GOAL OF THE EXERCISE: Identify, in the records below, every line where the string "targetPoint" appears, and copy each such line.
DATA IN THIS EXERCISE Start Marker
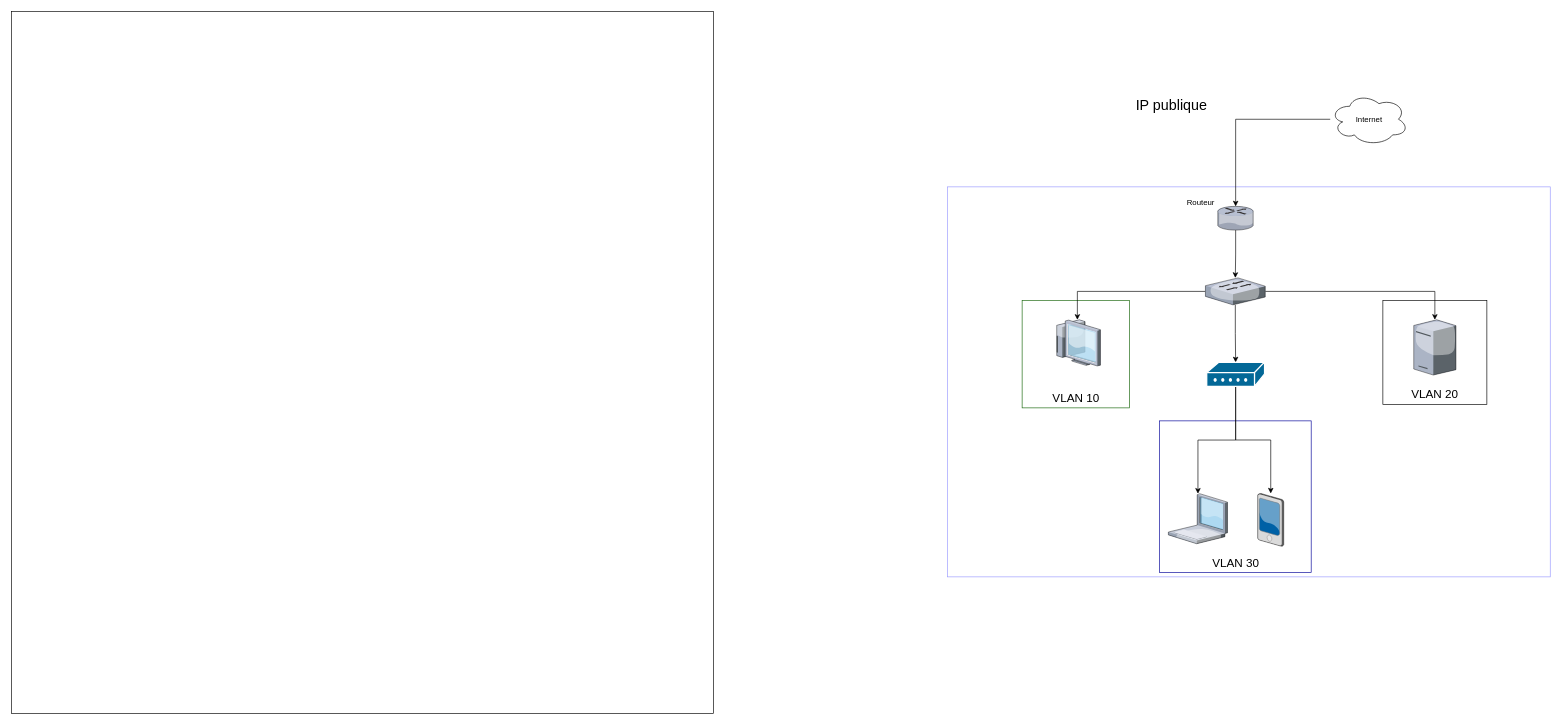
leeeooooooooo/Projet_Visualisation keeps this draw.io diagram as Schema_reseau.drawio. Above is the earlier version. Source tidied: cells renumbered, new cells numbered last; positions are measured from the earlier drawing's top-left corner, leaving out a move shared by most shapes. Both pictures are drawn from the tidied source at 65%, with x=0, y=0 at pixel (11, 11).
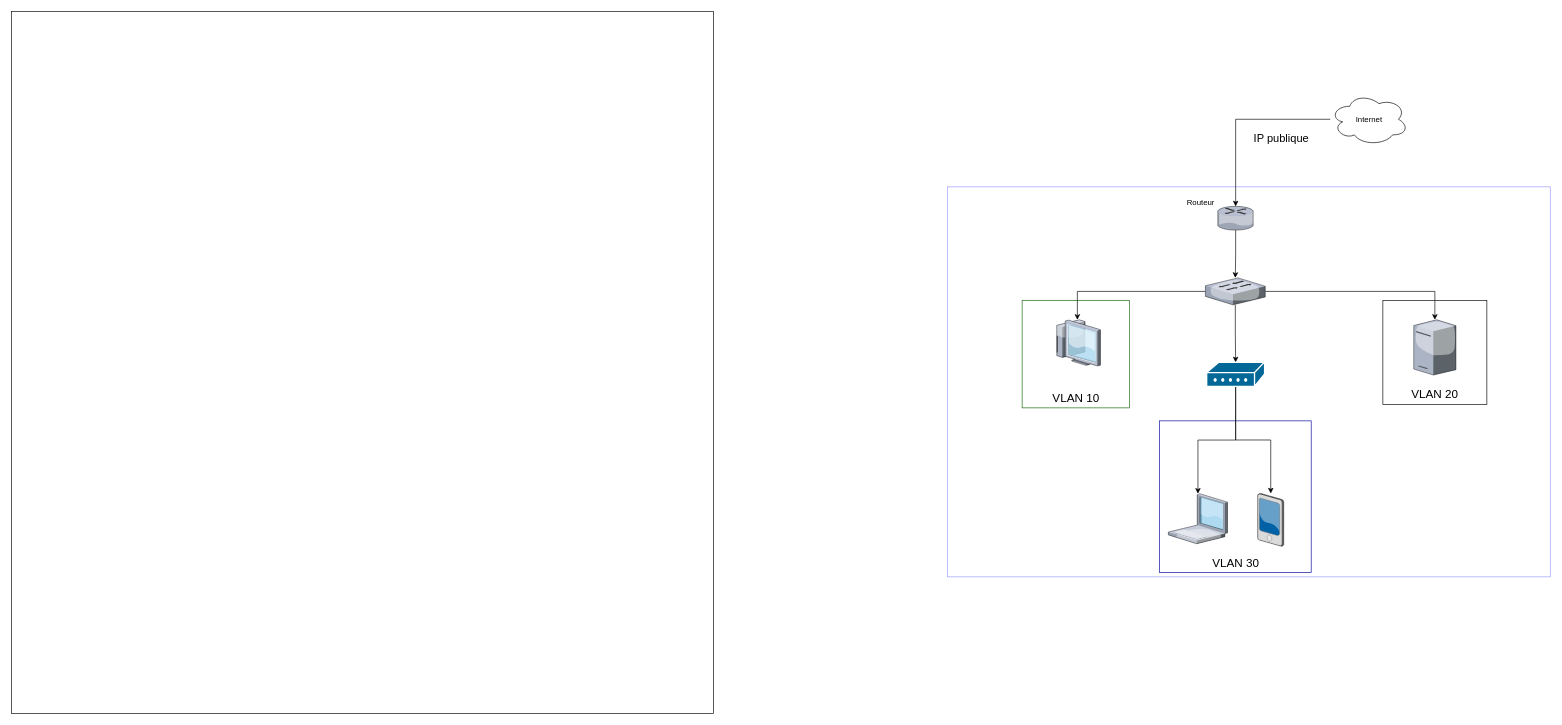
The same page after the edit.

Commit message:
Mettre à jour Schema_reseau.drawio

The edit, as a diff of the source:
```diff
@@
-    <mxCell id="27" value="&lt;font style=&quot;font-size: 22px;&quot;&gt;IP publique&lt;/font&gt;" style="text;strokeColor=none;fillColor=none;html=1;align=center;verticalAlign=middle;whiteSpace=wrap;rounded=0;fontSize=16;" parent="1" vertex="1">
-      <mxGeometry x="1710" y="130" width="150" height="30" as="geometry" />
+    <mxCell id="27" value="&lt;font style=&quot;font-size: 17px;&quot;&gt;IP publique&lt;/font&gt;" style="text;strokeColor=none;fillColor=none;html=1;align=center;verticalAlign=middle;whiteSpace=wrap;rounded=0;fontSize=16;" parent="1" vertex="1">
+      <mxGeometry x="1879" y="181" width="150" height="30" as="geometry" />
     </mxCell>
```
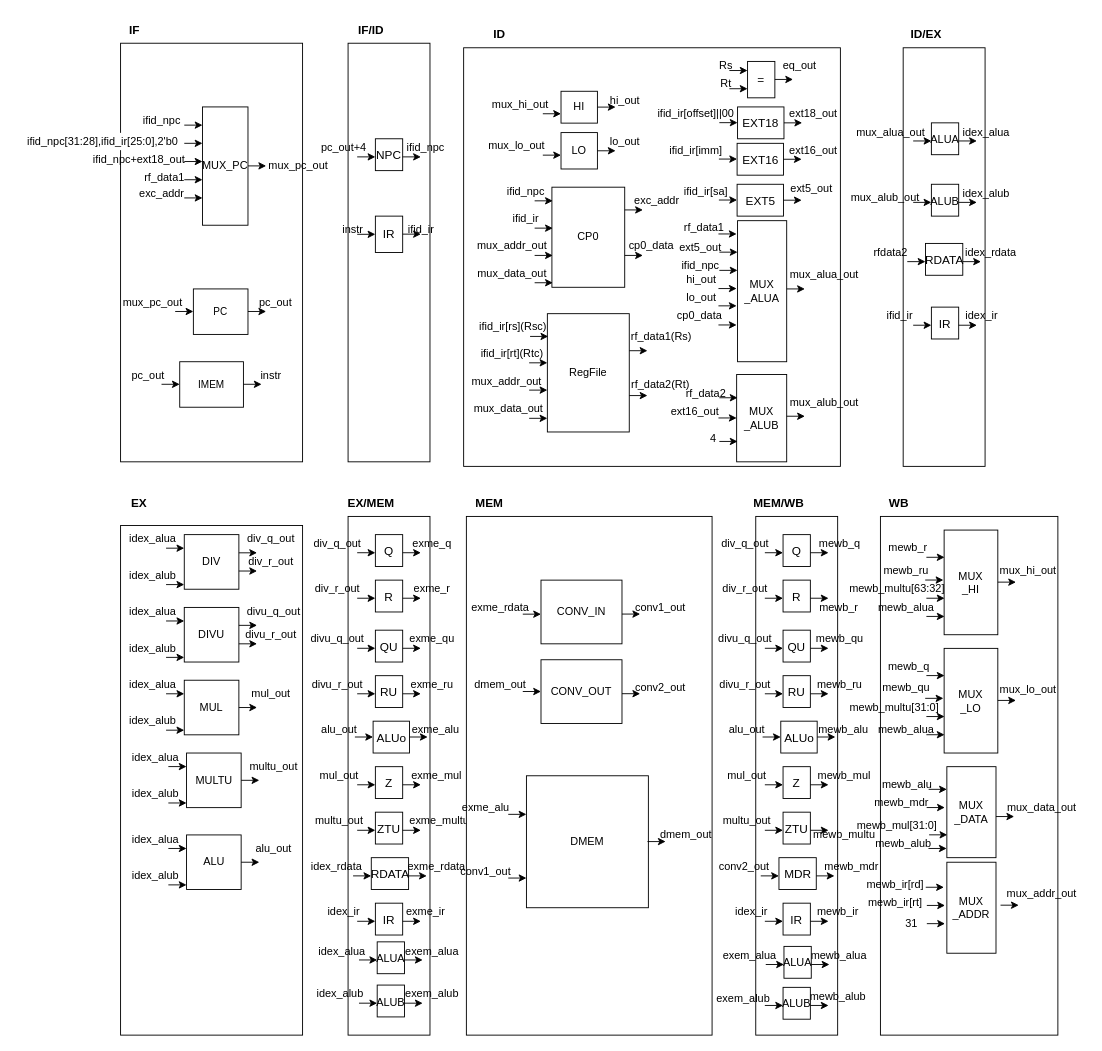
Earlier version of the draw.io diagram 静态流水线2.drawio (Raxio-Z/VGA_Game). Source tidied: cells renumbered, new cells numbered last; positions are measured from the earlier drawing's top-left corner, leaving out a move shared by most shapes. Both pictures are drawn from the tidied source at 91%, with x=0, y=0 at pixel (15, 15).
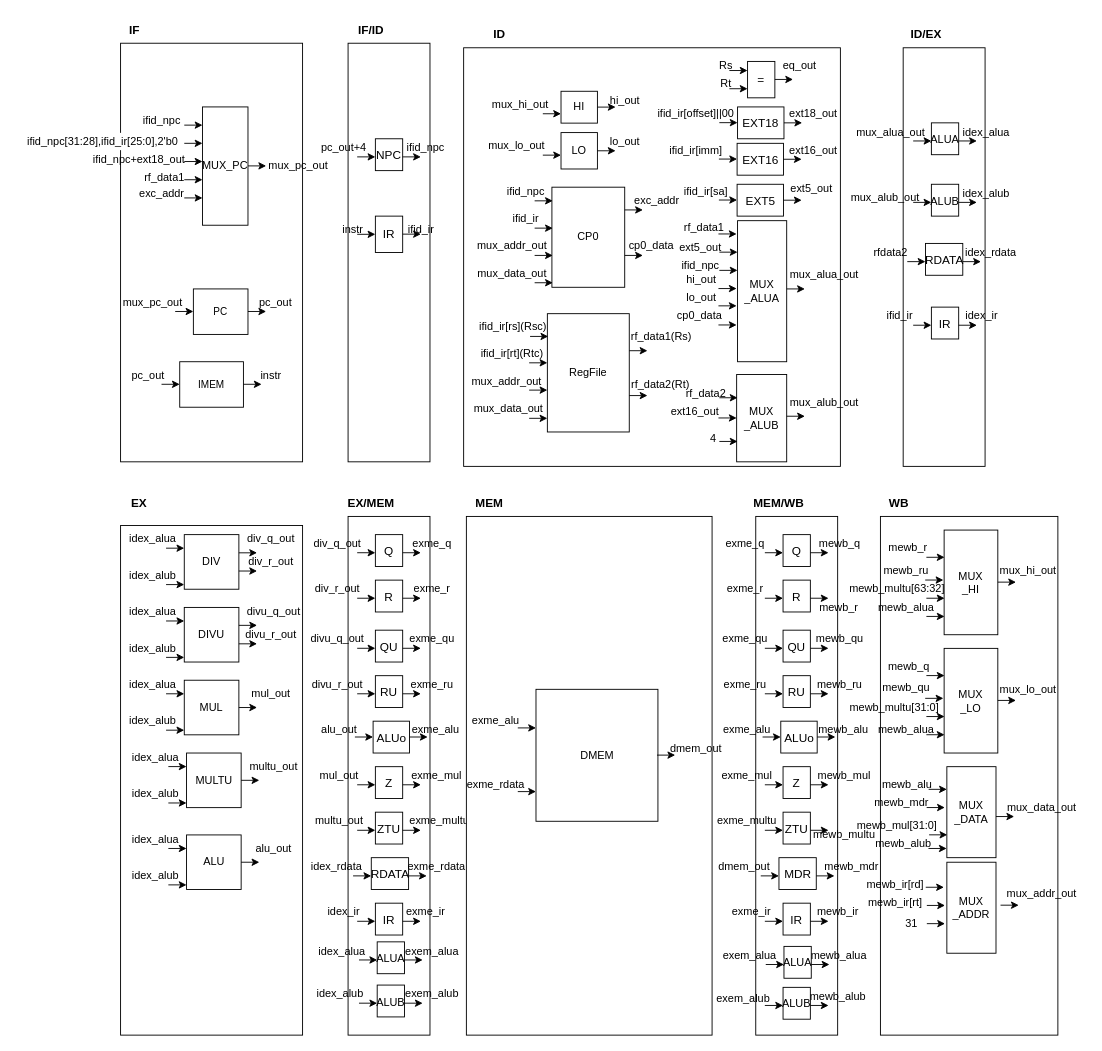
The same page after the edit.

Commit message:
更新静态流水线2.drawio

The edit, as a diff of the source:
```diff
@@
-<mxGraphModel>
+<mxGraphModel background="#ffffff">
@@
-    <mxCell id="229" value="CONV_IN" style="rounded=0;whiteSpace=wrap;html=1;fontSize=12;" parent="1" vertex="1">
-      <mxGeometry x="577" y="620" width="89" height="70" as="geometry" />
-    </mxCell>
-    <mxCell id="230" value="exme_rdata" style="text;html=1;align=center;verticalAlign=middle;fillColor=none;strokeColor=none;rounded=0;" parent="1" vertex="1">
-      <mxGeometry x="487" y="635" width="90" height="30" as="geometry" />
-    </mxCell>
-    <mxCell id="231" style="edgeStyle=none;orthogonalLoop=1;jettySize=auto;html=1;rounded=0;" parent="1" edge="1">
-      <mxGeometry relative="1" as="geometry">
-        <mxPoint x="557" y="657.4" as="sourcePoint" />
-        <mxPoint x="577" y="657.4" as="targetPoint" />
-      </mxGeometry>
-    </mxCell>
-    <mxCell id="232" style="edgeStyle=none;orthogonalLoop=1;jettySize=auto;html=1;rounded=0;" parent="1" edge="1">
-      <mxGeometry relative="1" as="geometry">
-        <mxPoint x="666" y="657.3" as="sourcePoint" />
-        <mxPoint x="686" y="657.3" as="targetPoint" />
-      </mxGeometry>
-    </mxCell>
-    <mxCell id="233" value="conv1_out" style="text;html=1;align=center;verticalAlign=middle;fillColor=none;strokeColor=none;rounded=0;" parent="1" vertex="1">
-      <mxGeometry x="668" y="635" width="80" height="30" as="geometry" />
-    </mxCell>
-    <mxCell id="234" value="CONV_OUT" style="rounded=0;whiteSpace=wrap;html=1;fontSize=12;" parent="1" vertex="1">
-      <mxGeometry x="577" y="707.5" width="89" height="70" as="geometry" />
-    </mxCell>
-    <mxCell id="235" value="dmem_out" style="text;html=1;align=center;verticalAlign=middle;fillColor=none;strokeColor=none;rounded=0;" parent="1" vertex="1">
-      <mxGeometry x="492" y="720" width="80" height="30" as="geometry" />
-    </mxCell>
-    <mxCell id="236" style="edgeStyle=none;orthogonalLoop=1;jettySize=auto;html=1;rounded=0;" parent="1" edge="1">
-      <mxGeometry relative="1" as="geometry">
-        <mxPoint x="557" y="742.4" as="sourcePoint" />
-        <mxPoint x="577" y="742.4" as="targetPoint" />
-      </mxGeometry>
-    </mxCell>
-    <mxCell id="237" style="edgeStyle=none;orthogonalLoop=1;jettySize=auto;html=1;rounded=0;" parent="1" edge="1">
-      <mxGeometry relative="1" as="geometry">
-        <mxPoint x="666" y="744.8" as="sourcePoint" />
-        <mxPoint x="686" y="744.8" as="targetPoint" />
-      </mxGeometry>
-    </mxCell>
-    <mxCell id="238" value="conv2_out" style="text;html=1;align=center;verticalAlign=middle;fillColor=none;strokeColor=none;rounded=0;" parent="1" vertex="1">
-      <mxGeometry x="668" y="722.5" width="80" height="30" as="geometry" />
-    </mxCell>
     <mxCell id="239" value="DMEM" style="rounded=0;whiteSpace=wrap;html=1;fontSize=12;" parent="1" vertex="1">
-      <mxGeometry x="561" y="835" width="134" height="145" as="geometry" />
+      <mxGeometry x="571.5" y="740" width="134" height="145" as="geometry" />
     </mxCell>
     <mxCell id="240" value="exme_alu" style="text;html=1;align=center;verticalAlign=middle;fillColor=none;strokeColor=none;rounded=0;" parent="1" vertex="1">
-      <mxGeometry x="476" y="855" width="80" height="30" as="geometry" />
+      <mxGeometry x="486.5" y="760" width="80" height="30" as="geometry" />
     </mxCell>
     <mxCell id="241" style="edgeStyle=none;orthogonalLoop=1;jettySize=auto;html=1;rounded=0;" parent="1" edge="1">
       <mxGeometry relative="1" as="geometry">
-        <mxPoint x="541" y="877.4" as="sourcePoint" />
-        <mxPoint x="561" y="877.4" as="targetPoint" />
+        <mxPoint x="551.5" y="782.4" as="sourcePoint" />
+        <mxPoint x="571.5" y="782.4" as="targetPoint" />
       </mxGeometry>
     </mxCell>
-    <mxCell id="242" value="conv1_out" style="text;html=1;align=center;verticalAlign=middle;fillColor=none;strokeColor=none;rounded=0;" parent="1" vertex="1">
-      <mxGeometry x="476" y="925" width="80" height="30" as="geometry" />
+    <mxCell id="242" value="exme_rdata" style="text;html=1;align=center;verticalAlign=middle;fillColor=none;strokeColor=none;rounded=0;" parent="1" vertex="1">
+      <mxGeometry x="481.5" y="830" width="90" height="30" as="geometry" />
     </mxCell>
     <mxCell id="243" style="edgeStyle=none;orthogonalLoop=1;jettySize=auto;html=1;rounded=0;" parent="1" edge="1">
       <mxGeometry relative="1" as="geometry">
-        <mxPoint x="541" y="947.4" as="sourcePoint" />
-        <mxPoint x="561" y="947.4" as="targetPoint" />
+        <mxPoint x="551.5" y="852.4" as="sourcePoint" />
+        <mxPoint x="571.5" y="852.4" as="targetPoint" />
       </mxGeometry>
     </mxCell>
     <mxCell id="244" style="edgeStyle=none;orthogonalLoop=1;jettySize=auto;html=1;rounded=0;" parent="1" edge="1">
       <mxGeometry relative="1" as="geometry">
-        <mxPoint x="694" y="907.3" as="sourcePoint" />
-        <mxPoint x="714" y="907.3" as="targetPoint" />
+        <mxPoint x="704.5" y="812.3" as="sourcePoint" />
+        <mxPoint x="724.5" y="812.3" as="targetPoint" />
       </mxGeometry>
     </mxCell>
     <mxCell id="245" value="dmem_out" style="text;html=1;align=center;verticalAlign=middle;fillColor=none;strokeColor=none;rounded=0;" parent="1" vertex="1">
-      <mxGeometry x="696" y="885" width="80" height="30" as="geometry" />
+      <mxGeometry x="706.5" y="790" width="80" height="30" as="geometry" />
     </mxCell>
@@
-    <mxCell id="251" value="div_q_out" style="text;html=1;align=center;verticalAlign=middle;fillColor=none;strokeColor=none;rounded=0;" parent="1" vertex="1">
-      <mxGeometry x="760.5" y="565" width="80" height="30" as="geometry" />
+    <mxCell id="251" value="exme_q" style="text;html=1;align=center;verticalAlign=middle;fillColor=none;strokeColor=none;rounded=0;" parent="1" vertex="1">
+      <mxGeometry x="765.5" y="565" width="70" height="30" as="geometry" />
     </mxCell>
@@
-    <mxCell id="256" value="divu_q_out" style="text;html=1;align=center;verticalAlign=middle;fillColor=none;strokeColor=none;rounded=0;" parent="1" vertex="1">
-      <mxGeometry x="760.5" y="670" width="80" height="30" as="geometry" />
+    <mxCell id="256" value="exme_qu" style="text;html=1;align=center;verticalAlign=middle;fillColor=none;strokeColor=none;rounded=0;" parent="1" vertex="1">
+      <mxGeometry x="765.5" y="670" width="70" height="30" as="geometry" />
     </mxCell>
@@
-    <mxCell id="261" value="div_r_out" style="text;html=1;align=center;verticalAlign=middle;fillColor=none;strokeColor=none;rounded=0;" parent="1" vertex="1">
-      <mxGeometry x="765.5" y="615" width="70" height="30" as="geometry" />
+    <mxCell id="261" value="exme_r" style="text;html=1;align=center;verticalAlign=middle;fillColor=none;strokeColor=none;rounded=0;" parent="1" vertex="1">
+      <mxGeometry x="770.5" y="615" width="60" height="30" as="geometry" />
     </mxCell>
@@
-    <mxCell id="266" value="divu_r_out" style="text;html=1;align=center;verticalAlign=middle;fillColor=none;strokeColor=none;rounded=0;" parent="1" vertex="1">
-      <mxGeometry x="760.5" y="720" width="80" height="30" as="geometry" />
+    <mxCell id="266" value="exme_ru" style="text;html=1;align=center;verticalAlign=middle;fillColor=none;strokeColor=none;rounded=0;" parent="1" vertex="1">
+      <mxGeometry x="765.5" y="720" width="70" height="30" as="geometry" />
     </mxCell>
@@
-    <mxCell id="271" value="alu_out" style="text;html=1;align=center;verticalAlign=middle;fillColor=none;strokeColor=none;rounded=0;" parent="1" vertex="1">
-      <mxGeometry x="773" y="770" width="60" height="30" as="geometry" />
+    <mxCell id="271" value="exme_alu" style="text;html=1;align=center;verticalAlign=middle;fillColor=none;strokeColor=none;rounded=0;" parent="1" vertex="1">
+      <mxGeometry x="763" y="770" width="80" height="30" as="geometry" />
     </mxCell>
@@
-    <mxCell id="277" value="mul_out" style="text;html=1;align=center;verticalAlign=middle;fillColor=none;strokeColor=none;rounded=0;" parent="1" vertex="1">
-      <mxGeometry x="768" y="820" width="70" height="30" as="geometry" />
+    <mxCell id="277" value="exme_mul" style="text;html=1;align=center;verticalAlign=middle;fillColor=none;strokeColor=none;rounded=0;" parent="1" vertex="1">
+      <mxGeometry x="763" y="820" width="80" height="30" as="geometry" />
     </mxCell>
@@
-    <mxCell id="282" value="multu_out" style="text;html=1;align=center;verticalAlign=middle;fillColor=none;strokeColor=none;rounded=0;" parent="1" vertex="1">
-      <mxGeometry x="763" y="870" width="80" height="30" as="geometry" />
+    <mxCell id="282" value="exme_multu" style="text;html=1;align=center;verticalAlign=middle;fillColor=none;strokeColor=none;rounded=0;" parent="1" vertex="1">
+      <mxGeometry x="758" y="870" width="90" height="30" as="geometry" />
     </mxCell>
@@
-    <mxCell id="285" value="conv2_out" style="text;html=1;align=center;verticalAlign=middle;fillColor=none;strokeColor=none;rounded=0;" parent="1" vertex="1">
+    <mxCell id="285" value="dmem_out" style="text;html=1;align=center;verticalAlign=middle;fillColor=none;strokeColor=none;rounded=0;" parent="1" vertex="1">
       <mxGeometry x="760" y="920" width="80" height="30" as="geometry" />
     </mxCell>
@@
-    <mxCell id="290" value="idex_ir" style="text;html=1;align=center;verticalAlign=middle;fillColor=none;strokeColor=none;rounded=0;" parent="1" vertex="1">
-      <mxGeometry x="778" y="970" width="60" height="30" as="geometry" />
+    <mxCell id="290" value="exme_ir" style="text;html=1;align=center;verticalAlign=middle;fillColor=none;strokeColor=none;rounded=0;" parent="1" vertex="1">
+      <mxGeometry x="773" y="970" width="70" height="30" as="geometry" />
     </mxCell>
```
DATA IN THIS EXERCISE End Marker
EXPECTED ANSWER:
-        <mxPoint x="577" y="657.4" as="targetPoint" />
-        <mxPoint x="686" y="657.3" as="targetPoint" />
-        <mxPoint x="577" y="742.4" as="targetPoint" />
-        <mxPoint x="686" y="744.8" as="targetPoint" />
-        <mxPoint x="561" y="877.4" as="targetPoint" />
+        <mxPoint x="571.5" y="782.4" as="targetPoint" />
-        <mxPoint x="561" y="947.4" as="targetPoint" />
+        <mxPoint x="571.5" y="852.4" as="targetPoint" />
-        <mxPoint x="714" y="907.3" as="targetPoint" />
+        <mxPoint x="724.5" y="812.3" as="targetPoint" />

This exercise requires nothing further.